**Exercise objective**
Please copy each line of the records below that holds the word "poprzez".

**The data**
===============
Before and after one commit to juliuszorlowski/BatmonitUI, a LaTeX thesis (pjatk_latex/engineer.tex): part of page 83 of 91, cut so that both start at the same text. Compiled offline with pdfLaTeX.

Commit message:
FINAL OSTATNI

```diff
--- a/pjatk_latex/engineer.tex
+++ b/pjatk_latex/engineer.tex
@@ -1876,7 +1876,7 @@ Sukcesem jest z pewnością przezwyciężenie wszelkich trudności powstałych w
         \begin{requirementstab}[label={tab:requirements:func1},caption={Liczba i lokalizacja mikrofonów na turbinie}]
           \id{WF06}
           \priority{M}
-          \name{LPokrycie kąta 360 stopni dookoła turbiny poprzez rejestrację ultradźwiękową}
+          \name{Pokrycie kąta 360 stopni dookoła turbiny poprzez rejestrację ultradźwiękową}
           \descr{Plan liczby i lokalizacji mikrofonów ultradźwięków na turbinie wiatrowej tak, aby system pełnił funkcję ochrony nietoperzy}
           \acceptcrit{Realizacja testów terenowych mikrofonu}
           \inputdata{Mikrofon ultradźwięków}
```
===============
**Exercise answer**
-          \name{LPokrycie kąta 360 stopni dookoła turbiny poprzez rejestrację ultradźwiękową}
+          \name{Pokrycie kąta 360 stopni dookoła turbiny poprzez rejestrację ultradźwiękową}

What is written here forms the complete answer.